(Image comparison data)
_ _ _ _ _ _ _
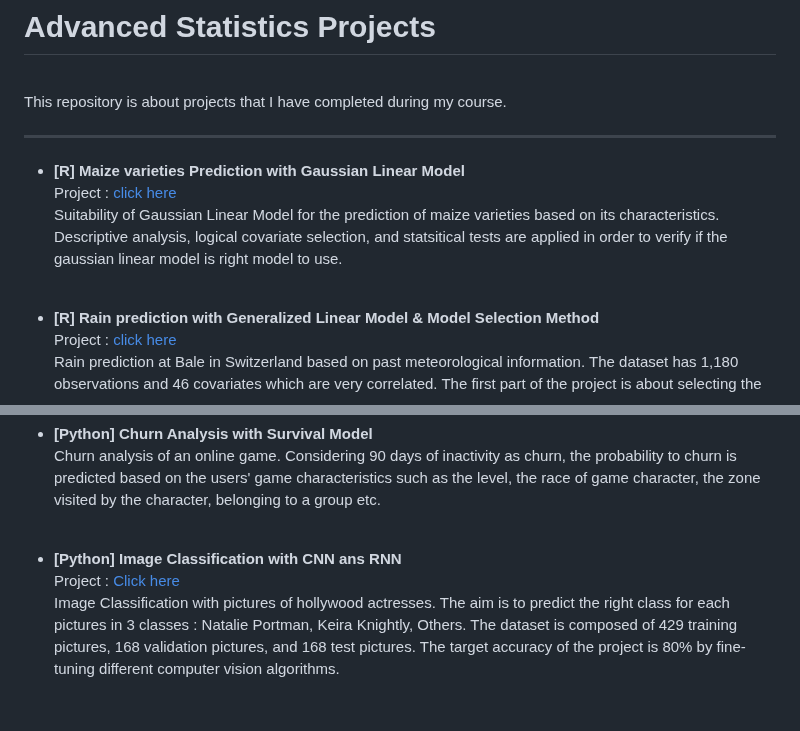
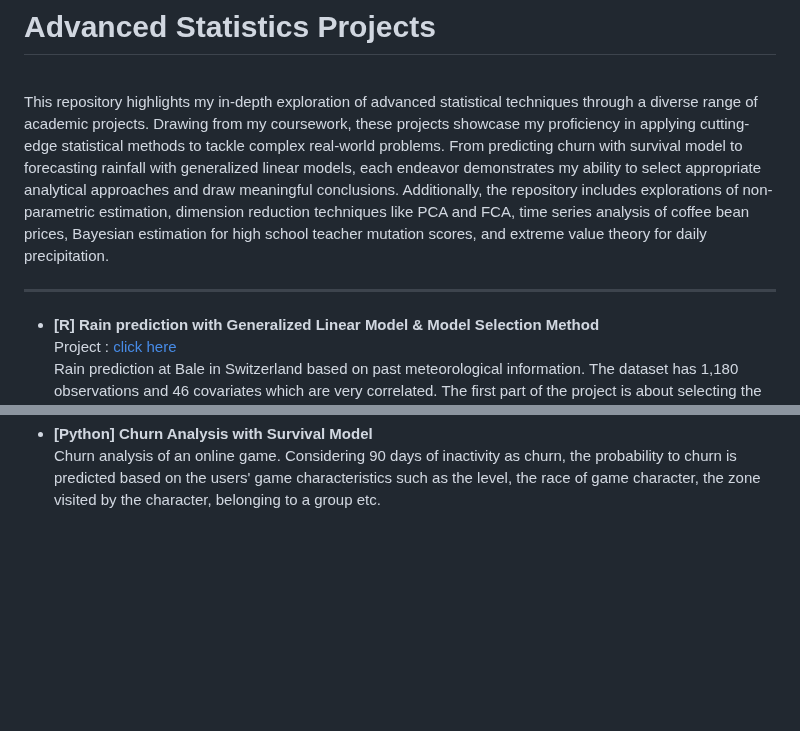
Before and after one commit to haejiyun/Advanced-Statistics, a Markdown page: README.md, 2 parts joined by grey strips. Rendered like a GitHub page; blank space fills up the shorter version.

```diff
--- a/README.md
+++ b/README.md
@@ -1,15 +1,11 @@
 # Advanced Statistics Projects
 
 <br/>
-This repository is about projects that I have completed during my course.
+This repository highlights my in-depth exploration of advanced statistical techniques through a diverse range of academic projects. Drawing from my coursework, these projects showcase my proficiency in applying cutting-edge statistical methods to tackle complex real-world problems. From predicting churn with survival model to forecasting rainfall with generalized linear models, each endeavor demonstrates my ability to select appropriate analytical approaches and draw meaningful conclusions. Additionally, the repository includes explorations of non-parametric estimation, dimension reduction techniques like PCA and FCA, time series analysis of coffee bean prices, Bayesian estimation for high school teacher mutation scores, and extreme value theory for daily precipitation.
 <br/>
 
 ----------
 
-- **[R] Maize varieties Prediction with Gaussian Linear Model**<br/>
-Project : [click here](https://github.com/haejiyun/statistics-big-data/blob/main/Gaussian%20Linear%20Model/modele_lineaire_gaussien_haeji_yun.pdf)<br/>
-Suitability of Gaussian Linear Model for the prediction of maize varieties based on its characteristics. Descriptive analysis, logical covariate selection, and statsitical tests are applied in order to verify if the gaussian linear model is right model to use.
-<br/>
 
 - **[R] Rain prediction with Generalized Linear Model & Model Selection Method**<br/>
 Project : [click here](https://github.com/haejiyun/statistics-big-data/blob/main/Generalized%20Linear%20Model/MLG_haeji_yun.pdf)<br/>
@@ -46,8 +42,3 @@ Extreme values prediction for daily precipitaion at Marseille. An extrapolation
 - **[Python] Churn Analysis with Survival Model**<br/>
 Churn analysis of an online game. Considering 90 days of inactivity as churn, the probability to churn is predicted based on the users' game characteristics such as the level, the race of game character, the zone visited by the character, belonging to a group etc.
 <br/>
-
-- **[Python] Image Classification with CNN ans RNN**<br/>
-Project : [Click here](https://github.com/haejiyun/statistics_big_data_dauphine/blob/main/Deep%20Learning/deep-learning-project.ipynb)<br/>
-Image Classification with pictures of hollywood actresses. The aim is to predict the right class for each pictures in 3 classes : Natalie Portman, Keira Knightly, Others. The dataset is composed of 429 training pictures, 168 validation pictures, and 168 test pictures. The target accuracy of the project is 80% by fine-tuning different computer vision algorithms.
-<br/>
```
_ _ _ _ _ _ _
◆ WHAT NEEDS TO BE DONE
Would you write each entry out again exactly, omitting the images?

◆ RESULT OF THE EXERCISE
Before and after one commit to haejiyun/Advanced-Statistics, a Markdown page: README.md, 2 parts joined by grey strips. Rendered like a GitHub page; blank space fills up the shorter version.

```diff
--- a/README.md
+++ b/README.md
@@ -1,15 +1,11 @@
 # Advanced Statistics Projects
 
 <br/>
-This repository is about projects that I have completed during my course.
+This repository highlights my in-depth exploration of advanced statistical techniques through a diverse range of academic projects. Drawing from my coursework, these projects showcase my proficiency in applying cutting-edge statistical methods to tackle complex real-world problems. From predicting churn with survival model to forecasting rainfall with generalized linear models, each endeavor demonstrates my ability to select appropriate analytical approaches and draw meaningful conclusions. Additionally, the repository includes explorations of non-parametric estimation, dimension reduction techniques like PCA and FCA, time series analysis of coffee bean prices, Bayesian estimation for high school teacher mutation scores, and extreme value theory for daily precipitation.
 <br/>
 
 ----------
 
-- **[R] Maize varieties Prediction with Gaussian Linear Model**<br/>
-Project : [click here](https://github.com/haejiyun/statistics-big-data/blob/main/Gaussian%20Linear%20Model/modele_lineaire_gaussien_haeji_yun.pdf)<br/>
-Suitability of Gaussian Linear Model for the prediction of maize varieties based on its characteristics. Descriptive analysis, logical covariate selection, and statsitical tests are applied in order to verify if the gaussian linear model is right model to use.
-<br/>
 
 - **[R] Rain prediction with Generalized Linear Model & Model Selection Method**<br/>
 Project : [click here](https://github.com/haejiyun/statistics-big-data/blob/main/Generalized%20Linear%20Model/MLG_haeji_yun.pdf)<br/>
@@ -46,8 +42,3 @@ Extreme values prediction for daily precipitaion at Marseille. An extrapolation
 - **[Python] Churn Analysis with Survival Model**<br/>
 Churn analysis of an online game. Considering 90 days of inactivity as churn, the probability to churn is predicted based on the users' game characteristics such as the level, the race of game character, the zone visited by the character, belonging to a group etc.
 <br/>
-
-- **[Python] Image Classification with CNN ans RNN**<br/>
-Project : [Click here](https://github.com/haejiyun/statistics_big_data_dauphine/blob/main/Deep%20Learning/deep-learning-project.ipynb)<br/>
-Image Classification with pictures of hollywood actresses. The aim is to predict the right class for each pictures in 3 classes : Natalie Portman, Keira Knightly, Others. The dataset is composed of 429 training pictures, 168 validation pictures, and 168 test pictures. The target accuracy of the project is 80% by fine-tuning different computer vision algorithms.
-<br/>
```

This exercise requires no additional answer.